The task: Find every line in the records below that contains "Response", and copy it.

-- Records shown follows --

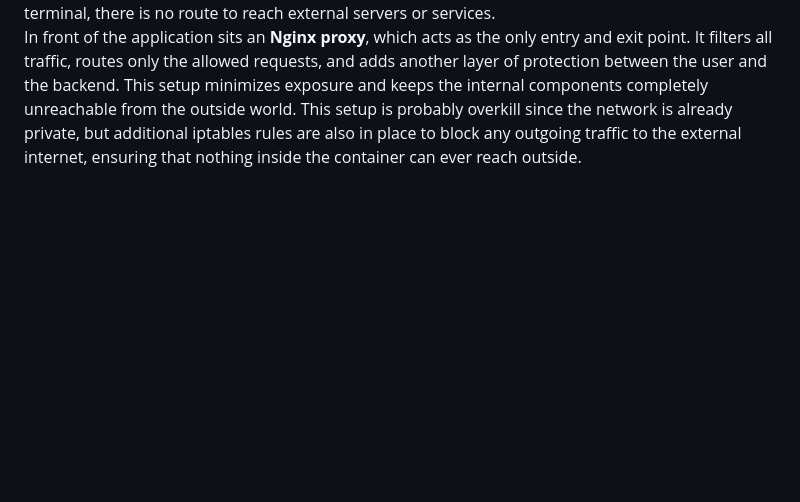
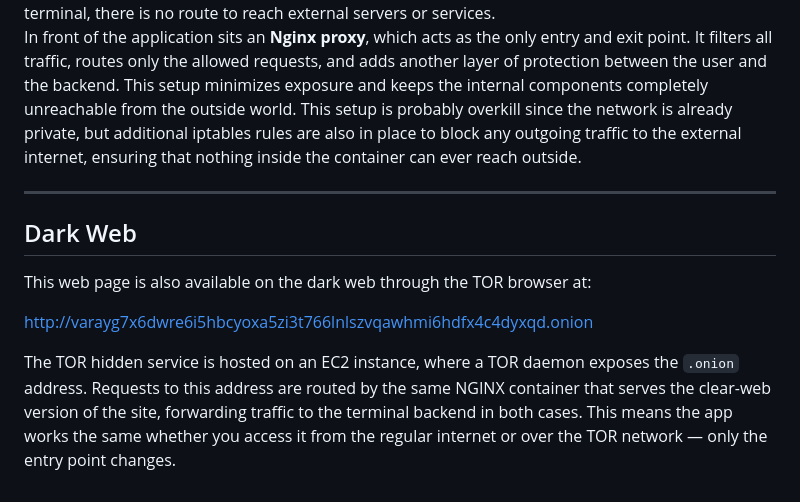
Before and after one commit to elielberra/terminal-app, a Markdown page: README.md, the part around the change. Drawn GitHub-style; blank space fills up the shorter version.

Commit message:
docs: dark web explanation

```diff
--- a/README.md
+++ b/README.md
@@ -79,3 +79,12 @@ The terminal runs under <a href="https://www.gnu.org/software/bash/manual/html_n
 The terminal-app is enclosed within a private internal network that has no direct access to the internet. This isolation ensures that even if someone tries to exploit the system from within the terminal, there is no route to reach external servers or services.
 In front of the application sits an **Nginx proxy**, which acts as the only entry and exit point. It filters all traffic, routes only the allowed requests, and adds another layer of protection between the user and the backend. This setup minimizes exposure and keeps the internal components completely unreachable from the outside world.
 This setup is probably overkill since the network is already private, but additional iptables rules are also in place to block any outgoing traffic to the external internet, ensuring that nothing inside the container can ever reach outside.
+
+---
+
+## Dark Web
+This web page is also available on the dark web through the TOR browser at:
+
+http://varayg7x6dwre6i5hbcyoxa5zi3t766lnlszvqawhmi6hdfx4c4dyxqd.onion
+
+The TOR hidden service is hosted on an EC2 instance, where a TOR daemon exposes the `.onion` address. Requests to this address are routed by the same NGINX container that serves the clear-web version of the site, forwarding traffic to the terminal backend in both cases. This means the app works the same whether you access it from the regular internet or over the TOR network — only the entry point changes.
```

-- Records shown concluded --
-- Records shown follows --

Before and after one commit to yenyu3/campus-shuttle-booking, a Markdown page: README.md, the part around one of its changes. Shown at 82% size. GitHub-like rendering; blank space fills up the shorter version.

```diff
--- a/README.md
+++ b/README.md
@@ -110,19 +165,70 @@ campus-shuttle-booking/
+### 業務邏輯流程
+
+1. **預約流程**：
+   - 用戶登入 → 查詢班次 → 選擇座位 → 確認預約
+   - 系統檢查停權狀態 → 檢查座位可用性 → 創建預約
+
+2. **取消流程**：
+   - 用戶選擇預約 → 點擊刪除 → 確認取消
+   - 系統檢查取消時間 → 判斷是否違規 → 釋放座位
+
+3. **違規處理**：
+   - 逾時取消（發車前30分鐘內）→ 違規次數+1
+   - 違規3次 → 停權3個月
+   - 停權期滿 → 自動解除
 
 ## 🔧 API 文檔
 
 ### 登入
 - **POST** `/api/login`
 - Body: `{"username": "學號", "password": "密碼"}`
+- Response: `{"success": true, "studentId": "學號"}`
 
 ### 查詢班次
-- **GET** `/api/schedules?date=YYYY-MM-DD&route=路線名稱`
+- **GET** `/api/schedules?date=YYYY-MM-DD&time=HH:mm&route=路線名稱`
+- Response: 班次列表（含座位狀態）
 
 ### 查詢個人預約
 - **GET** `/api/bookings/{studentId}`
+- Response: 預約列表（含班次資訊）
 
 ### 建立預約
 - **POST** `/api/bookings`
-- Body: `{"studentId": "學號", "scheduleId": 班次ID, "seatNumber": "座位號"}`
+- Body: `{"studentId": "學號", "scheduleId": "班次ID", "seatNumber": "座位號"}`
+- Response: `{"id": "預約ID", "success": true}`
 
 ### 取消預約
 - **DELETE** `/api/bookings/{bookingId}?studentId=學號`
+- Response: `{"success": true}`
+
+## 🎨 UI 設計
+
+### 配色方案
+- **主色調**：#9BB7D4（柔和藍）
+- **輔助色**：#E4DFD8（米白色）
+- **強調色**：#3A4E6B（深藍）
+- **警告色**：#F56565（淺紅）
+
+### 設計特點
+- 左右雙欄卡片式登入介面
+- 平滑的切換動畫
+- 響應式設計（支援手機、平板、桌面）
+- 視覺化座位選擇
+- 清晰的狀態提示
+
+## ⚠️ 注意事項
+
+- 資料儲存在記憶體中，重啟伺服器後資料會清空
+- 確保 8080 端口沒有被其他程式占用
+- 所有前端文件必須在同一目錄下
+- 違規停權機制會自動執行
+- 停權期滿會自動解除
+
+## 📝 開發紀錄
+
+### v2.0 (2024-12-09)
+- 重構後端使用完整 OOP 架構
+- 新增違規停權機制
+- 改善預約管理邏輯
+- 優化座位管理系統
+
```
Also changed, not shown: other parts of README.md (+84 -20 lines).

-- Records shown concluded --

Exercise solution:
+- Response: `{"success": true, "studentId": "學號"}`
+- Response: 班次列表（含座位狀態）
+- Response: 預約列表（含班次資訊）
+- Response: `{"id": "預約ID", "success": true}`
+- Response: `{"success": true}`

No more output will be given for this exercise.